Tramlink Nottingham – the company who operate Nottingham Express Transit – have posted their latest accounts which have shown a loss of over £18 million in the past year; a not insignificant sum but one which is £48.5 million less than the previous years loss. Operating under a private finance initiative it is said that figures such as this are not uncommon with officials from both Tramlink Nottingham and Nottingham City Council saying there is no cause for concern.
The total loss for year ending 31st March 2018 is £18.79 million with turnover rising from £60.6m to £61.5m. This helped to contribute towards an overall gross profit of £15.2m (up from £13.3m the year before). The report also confirmed that passenger numbers increased from 16.4m to 17.8m with the number of passenger miles said to be 117.2m. The amount owed to creditors did increase significantly, however, from £24m in 2017 to £307m in 2018 (including £277m in bank loans).

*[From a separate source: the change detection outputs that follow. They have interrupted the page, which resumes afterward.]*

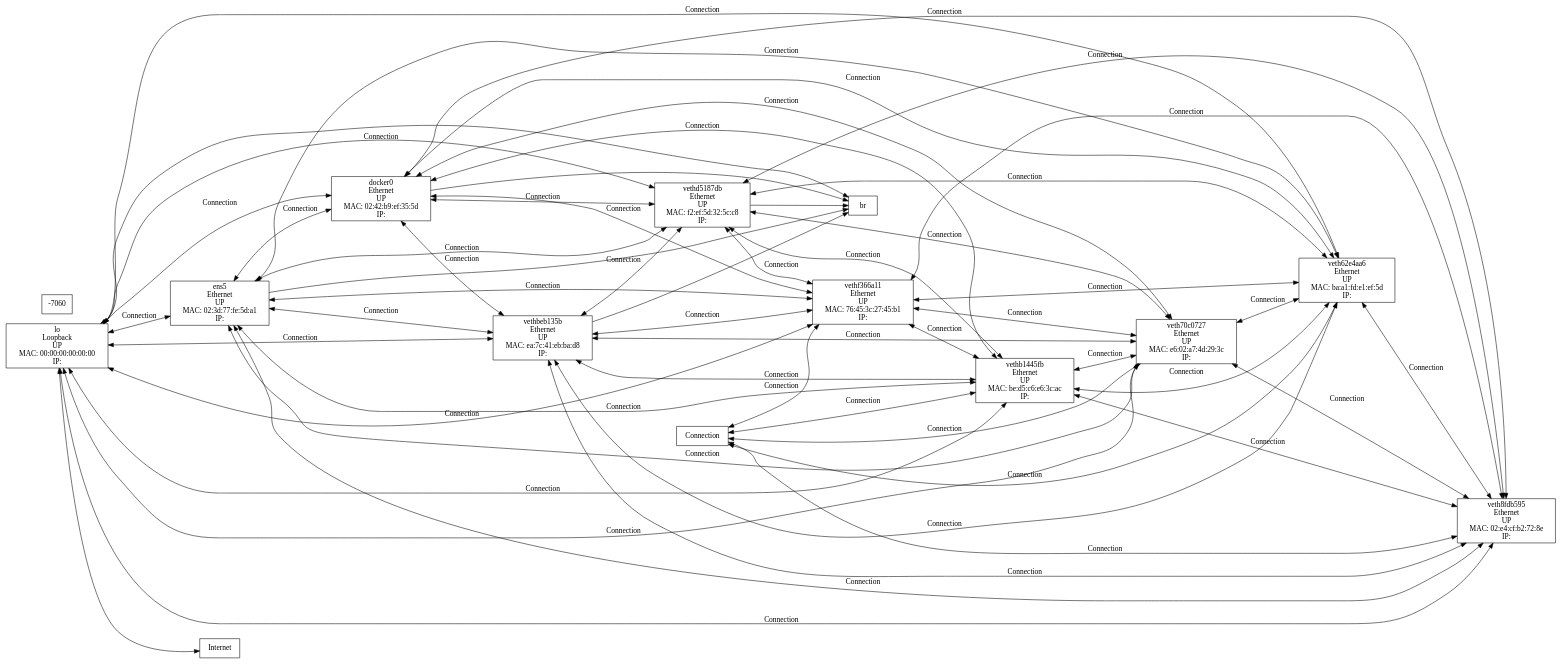
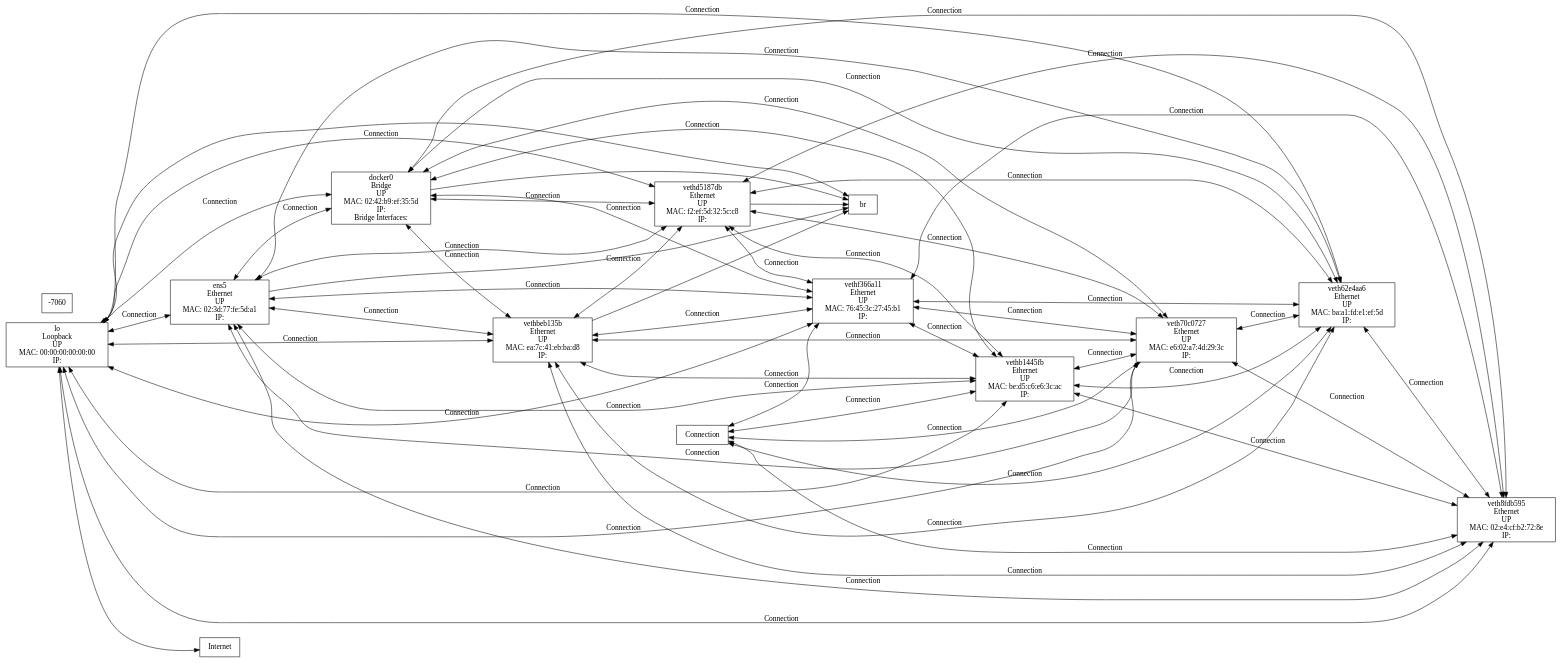
One commit to ohhmm/_ changed the diagram in network_topology.dot. Above: the diagram before and after it, drawn with Graphviz. The commit also changed 1 other file, not shown here.

Commit message:
Add network bridge detection to topology tool

```diff
--- a/network_topology.dot
+++ b/network_topology.dot
@@ -1,77 +1,77 @@
 digraph network_topology {
     rankdir=LR;
     node [shape=box];
 
     lo [label="lo\nLoopback\nUP\nMAC: 00:00:00:00:00:00\nIP: "];
     ens5 [label="ens5\nEthernet\nUP\nMAC: 02:3d:77:fe:5d:a1\nIP: "];
-    docker0 [label="docker0\nEthernet\nUP\nMAC: 02:42:b9:ef:35:5d\nIP: "];
+    docker0 [label="docker0\nBridge\nUP\nMAC: 02:42:b9:ef:35:5d\nIP: \nBridge Interfaces:"];
     vethbeb135b [label="vethbeb135b\nEthernet\nUP\nMAC: ea:7c:41:eb:ba:d8\nIP: "];
     vethd5187db [label="vethd5187db\nEthernet\nUP\nMAC: f2:ef:5d:32:5c:c8\nIP: "];
-    br-7060b668b2aa [label="br-7060b668b2aa\nEthernet\nUP\nMAC: 02:42:d0:16:f9:30\nIP: "];
+    br-7060b668b2aa [label="br-7060b668b2aa\nBridge\nUP\nMAC: 02:42:d0:16:f9:30\nIP: \nBridge Interfaces:"];
     vethf366a11 [label="vethf366a11\nEthernet\nUP\nMAC: 76:45:3c:27:45:b1\nIP: "];
     vethb1445fb [label="vethb1445fb\nEthernet\nUP\nMAC: be:d5:c6:e6:3c:ac\nIP: "];
     veth70c0727 [label="veth70c0727\nEthernet\nUP\nMAC: e6:02:a7:4d:29:3c\nIP: "];
     veth62e4aa6 [label="veth62e4aa6\nEthernet\nUP\nMAC: ba:a1:fd:e1:ef:5d\nIP: "];
     veth8fdb595 [label="veth8fdb595\nEthernet\nUP\nMAC: 02:e4:cf:b2:72:8e\nIP: "];
 
     // Connections
     lo -> ens5 [dir=both, label="Connection"];
     lo -> docker0 [dir=both, label="Connection"];
     lo -> vethbeb135b [dir=both, label="Connection"];
     lo -> vethd5187db [dir=both, label="Connection"];
     lo -> br-7060b668b2aa [dir=both, label="Connection"];
     lo -> vethf366a11 [dir=both, label="Connection"];
     lo -> vethb1445fb [dir=both, label="Connection"];
     lo -> veth70c0727 [dir=both, label="Connection"];
     lo -> veth62e4aa6 [dir=both, label="Connection"];
     lo -> veth8fdb595 [dir=both, label="Connection"];
     ens5 -> docker0 [dir=both, label="Connection"];
     ens5 -> vethbeb135b [dir=both, label="Connection"];
     ens5 -> vethd5187db [dir=both, label="Connection"];
     ens5 -> br-7060b668b2aa [dir=both, label="Connection"];
     ens5 -> vethf366a11 [dir=both, label="Connection"];
     ens5 -> vethb1445fb [dir=both, label="Connection"];
     ens5 -> veth70c0727 [dir=both, label="Connection"];
     ens5 -> veth62e4aa6 [dir=both, label="Connection"];
     ens5 -> veth8fdb595 [dir=both, label="Connection"];
     docker0 -> vethbeb135b [dir=both, label="Connection"];
     docker0 -> vethd5187db [dir=both, label="Connection"];
     docker0 -> br-7060b668b2aa [dir=both, label="Connection"];
     docker0 -> vethf366a11 [dir=both, label="Connection"];
     docker0 -> vethb1445fb [dir=both, label="Connection"];
     docker0 -> veth70c0727 [dir=both, label="Connection"];
     docker0 -> veth62e4aa6 [dir=both, label="Connection"];
     docker0 -> veth8fdb595 [dir=both, label="Connection"];
     vethbeb135b -> vethd5187db [dir=both, label="Connection"];
     vethbeb135b -> br-7060b668b2aa [dir=both, label="Connection"];
     vethbeb135b -> vethf366a11 [dir=both, label="Connection"];
     vethbeb135b -> vethb1445fb [dir=both, label="Connection"];
     vethbeb135b -> veth70c0727 [dir=both, label="Connection"];
     vethbeb135b -> veth62e4aa6 [dir=both, label="Connection"];
     vethbeb135b -> veth8fdb595 [dir=both, label="Connection"];
     vethd5187db -> br-7060b668b2aa [dir=both, label="Connection"];
     vethd5187db -> vethf366a11 [dir=both, label="Connection"];
     vethd5187db -> vethb1445fb [dir=both, label="Connection"];
     vethd5187db -> veth70c0727 [dir=both, label="Connection"];
     vethd5187db -> veth62e4aa6 [dir=both, label="Connection"];
     vethd5187db -> veth8fdb595 [dir=both, label="Connection"];
     br-7060b668b2aa -> vethf366a11 [dir=both, label="Connection"];
     br-7060b668b2aa -> vethb1445fb [dir=both, label="Connection"];
     br-7060b668b2aa -> veth70c0727 [dir=both, label="Connection"];
     br-7060b668b2aa -> veth62e4aa6 [dir=both, label="Connection"];
     br-7060b668b2aa -> veth8fdb595 [dir=both, label="Connection"];
     vethf366a11 -> vethb1445fb [dir=both, label="Connection"];
     vethf366a11 -> veth70c0727 [dir=both, label="Connection"];
     vethf366a11 -> veth62e4aa6 [dir=both, label="Connection"];
     vethf366a11 -> veth8fdb595 [dir=both, label="Connection"];
     vethb1445fb -> veth70c0727 [dir=both, label="Connection"];
     vethb1445fb -> veth62e4aa6 [dir=both, label="Connection"];
     vethb1445fb -> veth8fdb595 [dir=both, label="Connection"];
     veth70c0727 -> veth62e4aa6 [dir=both, label="Connection"];
     veth70c0727 -> veth8fdb595 [dir=both, label="Connection"];
     veth62e4aa6 -> veth8fdb595 [dir=both, label="Connection"];
 
     // External network connection
     internet [shape=cloud, label="Internet"];
     lo -> internet [dir=both];
 }
```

A spokesman from Tramlink Nottingham commented in the Nottingham Post: “We are delighted that passenger numbers continue to rise and would like to thank our customers for their continued and growing support. Over the past 12 months, improving the customer experience has continued to be a high priority and we value the feedback we receive. It helps us shape our plans for the future and we are looking forward to sharing some exciting new initiatives with customers over the coming months. In common with any Private Finance Initiative (PFI) concession, commercial lending is used to fund the delivery of new infrastructure and interest payments are profiled throughout the course of the contract in accordance with agreements with the lenders. In Tramlink’s case, the concession’s commercial debt reflects the front-end costs incurred in constructing the two new tramlines and buying new trams. The company’s loss before taxation of £18.8m (last year £48.5m) reflects this and is stated after taking into account interest charges of £31.8m. During the year the company fully serviced all third-party debt requirements and repaid £15.2m of loans.”
Cllr Dave Liversidge, Portfolio holder for Transport on Nottingham City Council, said: “The tram is an integral part of Nottingham’s world class public transport network and we’re really pleased the use of the tram network is continuing to grow. The nature of Tramlink’s accounts appear typical for the contractual arrangements that are in place and we are confident they will continue to deliver a successful tram service for the city.”
Tramlink Nottingham are now seven years into a 22 year concession to maintain and operate the NET system.